Among the revelations in Kroft's report:
* Members of Congress have bought stock in companies while laws that could affect those companies were being debated in the House or Senate.
* At least one representative made significant stock purchases the day after he and other members of Congress attended a secret meeting in September 2008, where the Fed chair and the treasury secretary informed them of the imminent global economic meltdown. The meeting was so confidential that cell phones and other digital devices were confiscated before it began.
If senators and representatives are using non-public information to win in the market, it's all legal says Peter Schweizer, who works for the Hoover Institute, a conservative think tank. He has been examining these issues for some time and has written about them in a book, "Throw them All Out." "[Insider trading laws] apply to corporate executives, to Americans...If you are a member of Congress, those laws are deemed not to apply," he tells Kroft. "It's really the way the rules have been defined...[lawmakers]have conveniently written them in such a way as they don't apply to themselves," says Schweizer.

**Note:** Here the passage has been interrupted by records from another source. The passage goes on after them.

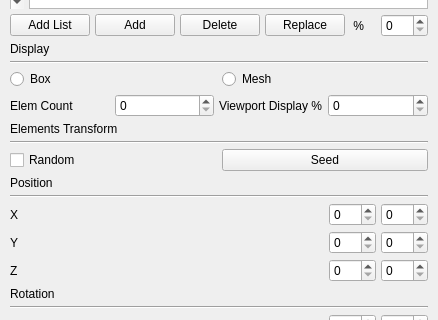
Before: the Qt Designer form scattertool-UI.ui in dleon692/ScatterTool, drawn with Qt 5; both pictures show x 0 to 438 and y 259 to 579 of the 438 by 940 pixel window.
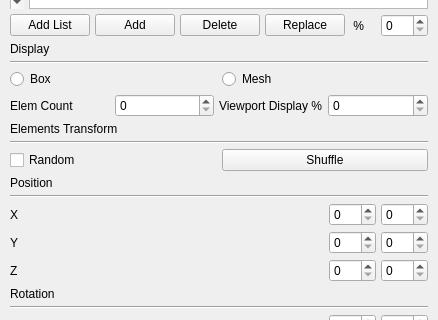
After: the same form once the commit is applied.

Commit message: the code was refactored a OOP design: source objects are managed by an ElementsManager, individual scattered objects are wrapped in ScatterInstance , and each scatter operation is encapsulated in a ScatterGroup . The overall tool is coordinated by a ScatterTool class.

Diff of the .ui file:
```diff
--- a/scattertool-UI.ui
+++ b/scattertool-UI.ui
@@ -310,7 +310,7 @@
        <item>
         <widget class="QPushButton" name="button_seed">
          <property name="text">
-          <string>Seed</string>
+          <string>Shuffle</string>
          </property>
         </widget>
        </item>
```
Left out of the diff: 2 changed lines with no effect on the pictures. The commit also changes 3 other files.
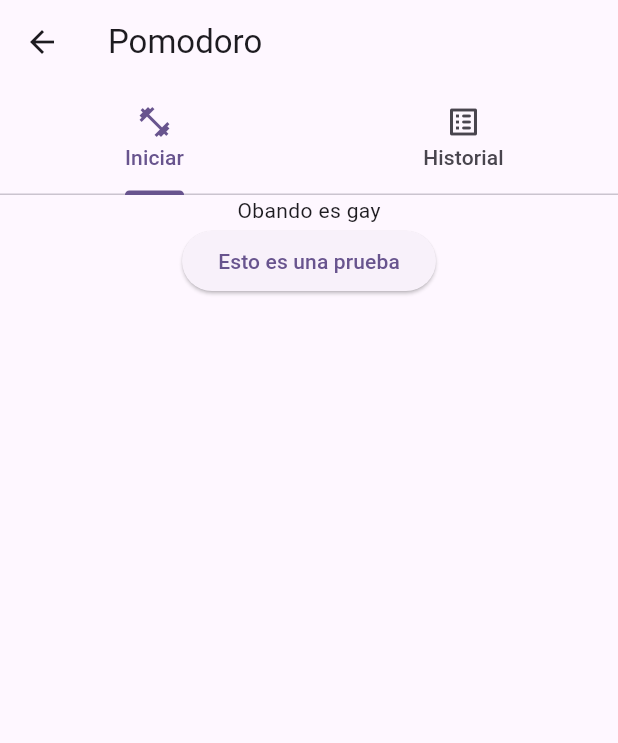
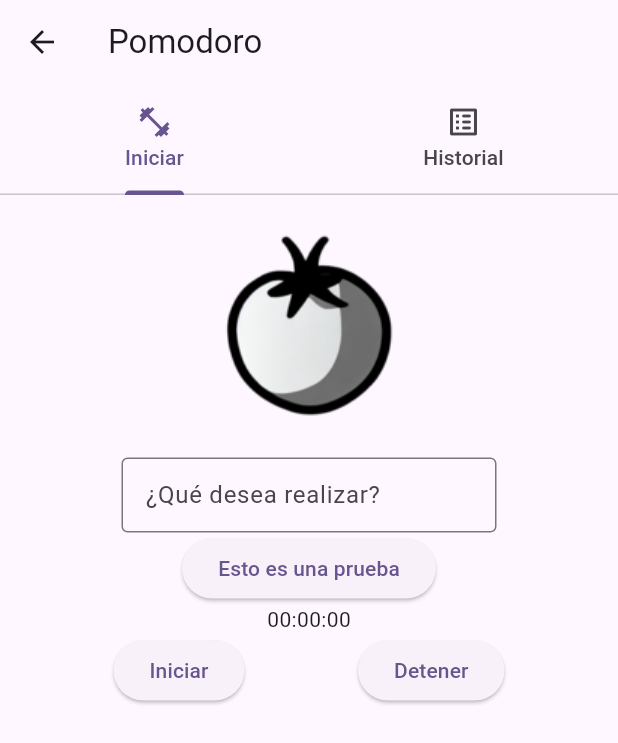
Before and after one commit to Bashisero/Focus_DegreeWork, a Flutter app: the screen it shows after launch, after a tap on "Pomodoro", on a phone screen of 412 x 824 dp. Shown: the top 743 px of the screen. Run offline on Flutter 3.47's test engine with Material 2 defaults, Android fonts, the phone set to English and light mode, and no system bars.

Commit message:
Se añadió un cronómetro funcional en la pestaña Pomodoro, cuyo funcionamiento tiene origen en la pestaña 'cronometro'

```diff
--- /dev/null
+++ b/lib/cronometro.dart
@@ -0,0 +1,75 @@
+import 'dart:async';
+import 'package:flutter/material.dart';
+
+class Cronometro extends StatefulWidget {
+  final CronometroController _cronometroController;
+  const Cronometro(this._cronometroController, {Key? key}) : super(key: key);
+
+  @override
+  State<Cronometro> createState() => _CronometroState();
+}
+
+class CronometroController {
+  int segundos = 0;
+  bool corriendo = false;
+  late Timer timer;
+
+  final _updateController = StreamController<void>();
+  Stream<void> get onUpdate => _updateController.stream;
+
+  void iniciarCrono(VoidCallback onTick) {
+    if (!corriendo) {
+      timer = Timer.periodic(const Duration(seconds: 1), (timer) {
+        segundos++;
+        _updateController.add(null);
+      });
+    }
+    corriendo = true;
+  }
+
+  void detenerCrono() {
+    timer.cancel();
+    corriendo = false;
+  }
+
+  String formaTiempo() {
+    Duration duracion = Duration(seconds: this.segundos);
+
+    String dosValores(int valor) {
+      return valor < 10 ? "0$valor" : "$valor";
+    }
+
+    String horas = dosValores(duracion.inHours);
+    String minutos = dosValores(duracion.inMinutes.remainder(60));
+    String segundos = dosValores(duracion.inSeconds.remainder(60));
+
+    return "$horas:$minutos:$segundos";
+  }
+}
+
+class _CronometroState extends State<Cronometro> {
+  @override
+  Widget build(BuildContext context) {
+    return Column(
+      mainAxisAlignment: MainAxisAlignment.center,
+      mainAxisSize: MainAxisSize.min,
+      children: [
+        Text(
+          widget._cronometroController.formaTiempo(),
+          style: const TextStyle(fontSize: 50),
+        ),
+        OutlinedButton(
+          onPressed: () {
+            widget._cronometroController.iniciarCrono(() {
+              setState(() {});
+            });
+          },
+          child: const Text("Hola"),
+        ),
+        OutlinedButton(
+            onPressed: widget._cronometroController.detenerCrono,
+            child: const Text("Adiós")),
+      ],
+    );
+  }
+}
--- a/lib/main.dart
+++ b/lib/main.dart
@@ -1,16 +1,18 @@
 import 'package:flutter/material.dart';
 import 'package:tesis/achievements.dart';
+import 'package:tesis/cronometro.dart';
 import 'package:tesis/flowtime.dart';
 import 'package:tesis/pomodoro.dart';
-import 'package:tesis/projects.dart';
+//import 'package:tesis/projects.dart';
 import 'package:tesis/tools.dart';
 
 void main() {
-  runApp(const MyApp());
+  runApp(MyApp());
 }
 
 class MyApp extends StatelessWidget {
-  const MyApp({super.key});
+  final CronometroController _cronometroController = CronometroController();
+  MyApp({super.key});
 
   // This widget is the root of your application.
   @override
@@ -22,21 +24,23 @@ class MyApp extends StatelessWidget {
         colorScheme: ColorScheme.fromSeed(seedColor: Colors.deepPurple),
         useMaterial3: true,
       ),
-      home: const MyHomePage(title: 'Hola'),
+      home: MyHomePage(title: 'Hola', cronometroController: _cronometroController ),
     );
   }
 }
 
 class MyHomePage extends StatefulWidget {
-  const MyHomePage({super.key, required this.title});
+  const MyHomePage({Key? key, required this.title, required this.cronometroController}): super(key: key);
 
   final String title;
-
+  final CronometroController cronometroController;
   @override
   State<MyHomePage> createState() => _MyHomePageState();
 }
 
 class _MyHomePageState extends State<MyHomePage> {
+
+  final CronometroController _cronometroController = CronometroController();
 
   @override
   Widget build(BuildContext context) {
@@ -54,7 +58,7 @@ class _MyHomePageState extends State<MyHomePage> {
               children: [
                 ElevatedButton(                   // Botón Pomodoro
                   onPressed: () {
-                    Navigator.push(context, MaterialPageRoute(builder: (context)=>  const Pomodoro())); // Navegar a la pantalla de Pomodoro
+                    Navigator.push(context, MaterialPageRoute(builder: (context)=>  Pomodoro(_cronometroController))); // Navegar a la pantalla de Pomodoro
                   },
                   child: const Text("Pomodoro"),
                 ),
@@ -69,7 +73,7 @@ class _MyHomePageState extends State<MyHomePage> {
             ),
             ElevatedButton(                             // Botón Proyectos
                   onPressed: () {
-                    Navigator.push(context, MaterialPageRoute(builder: (context)=>  const Projects()));
+                    Navigator.push(context, MaterialPageRoute(builder: (context)=>  Cronometro(_cronometroController)));
                   },
                   child: const Text("Proyectos"),
                 ),
--- a/lib/pomodoro.dart
+++ b/lib/pomodoro.dart
@@ -1,7 +1,9 @@
 import 'package:flutter/material.dart';
+import 'package:tesis/cronometro.dart';
 
 class Pomodoro extends StatelessWidget {
-  const Pomodoro({super.key});
+  final CronometroController _cronometroController;
+  const Pomodoro(this._cronometroController, {Key? key}) : super(key: key);
 
   @override
   Widget build(BuildContext context) {
@@ -29,16 +31,52 @@ class Pomodoro extends StatelessWidget {
             ],
           ),
         ),
-        body: TabBarView(
-          children: <Widget>[
+        body: TabBarView(children: <Widget>[
           ListView.builder(
             itemCount: 1,
             itemBuilder: (BuildContext context, int index) {
               return Column(
+                mainAxisSize: MainAxisSize.min,
                 children: [
-                    const Text("Obando es gay"),
-                    ElevatedButton(child: const Text("Esto es una prueba"),
+                  Padding(
+                    padding: const EdgeInsets.all(25.0),
+                    child: Image.asset('assets/tomateCopia.png'),
+                  ),
+                  const SizedBox(
+                    width: 250,
+                    height: 50,
+                    child: TextField(
+                      decoration: InputDecoration(
+                        border: OutlineInputBorder(),
+                        labelText: '¿Qué desea realizar?',
+                      ),
+                    ),
+                  ),
+                  ElevatedButton(
+                      child: const Text("Esto es una prueba"),
                       onPressed: () => Navigator.pop(context)),
+                  StreamBuilder<void>(
+                    stream: _cronometroController.onUpdate,
+                    builder: (context, snapshot){
+                      return Text(_cronometroController.formaTiempo(),);
+                    },
+                  ),
+                  Row(
+                      mainAxisAlignment: MainAxisAlignment.spaceEvenly,
+                      children: [
+                        ElevatedButton(
+                            child: const Text("Iniciar"), onPressed: () {
+                              _cronometroController.iniciarCrono(() {
+
+                               });
+                            }),
+
+                        ElevatedButton(
+                            child: const Text("Detener"), onPressed: () {
+                              _cronometroController.detenerCrono();
+                            }
+                        )
+                      ])
                 ],
               );
             },
@@ -46,13 +84,9 @@ class Pomodoro extends StatelessWidget {
           ListView.builder(
               itemCount: 5,
               itemBuilder: (BuildContext context, int index) {
-                return const ListTile(
-                  title: Text("Hola soy un historial")
-                );
-              }
-            ),
-          ]
-        ),
+                return const ListTile(title: Text("Hola soy un historial"));
+              }),
+        ]),
       ),
     );
   }
```
Also changed, not shown: lib/flowtime.dart (+46 -9 lines), assets/tomate.png (deleted), assets/tomateCopia.png (added), assets/tomateIcon.png (added), pubspec.lock, 1 other file. Lines whose indentation alone changed are shown as unchanged.
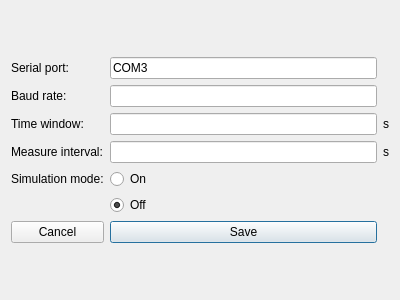
This is GUI/parameters_dialog_box.ui in urhtrinko/Senzor_temperature as Qt 5 draws it before an edit. The edited form follows.
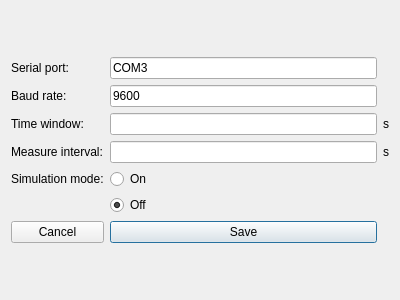
This is the edited form.

What changed in the file:
```diff
--- a/GUI/parameters_dialog_box.ui
+++ b/GUI/parameters_dialog_box.ui
@@ -40,7 +40,11 @@
       </widget>
      </item>
      <item row="1" column="1">
-      <widget class="QLineEdit" name="lineEdit_baudRate"/>
+      <widget class="QLineEdit" name="lineEdit_baudRate">
+       <property name="text">
+        <string>9600</string>
+       </property>
+      </widget>
      </item>
      <item row="2" column="1">
       <widget class="QLineEdit" name="lineEdit_Dt">
```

Efforts to make such insider trading off limits to Washington's lawmakers have never been able to get traction.
Former Rep. Brian Baird says he spent half of his 12 years in Congress trying to get co-sponsors for a bill that would ban insider trading in Congress and also set some rules up to govern conflicts of interest. In 2004, he and Rep. Louise Slaughter introduced the "Stock Act" to stop the insider trading. How far did they get? "We didn't get anywhere. Just flat died," he tells Kroft. He managed to get just six co-sponsors from a membership of over 400 representatives. "It doesn't sound like a lot," says Kroft. "It's not Steve. You could have Cherry Pie Week and get 100 co-sponsors," says Baird.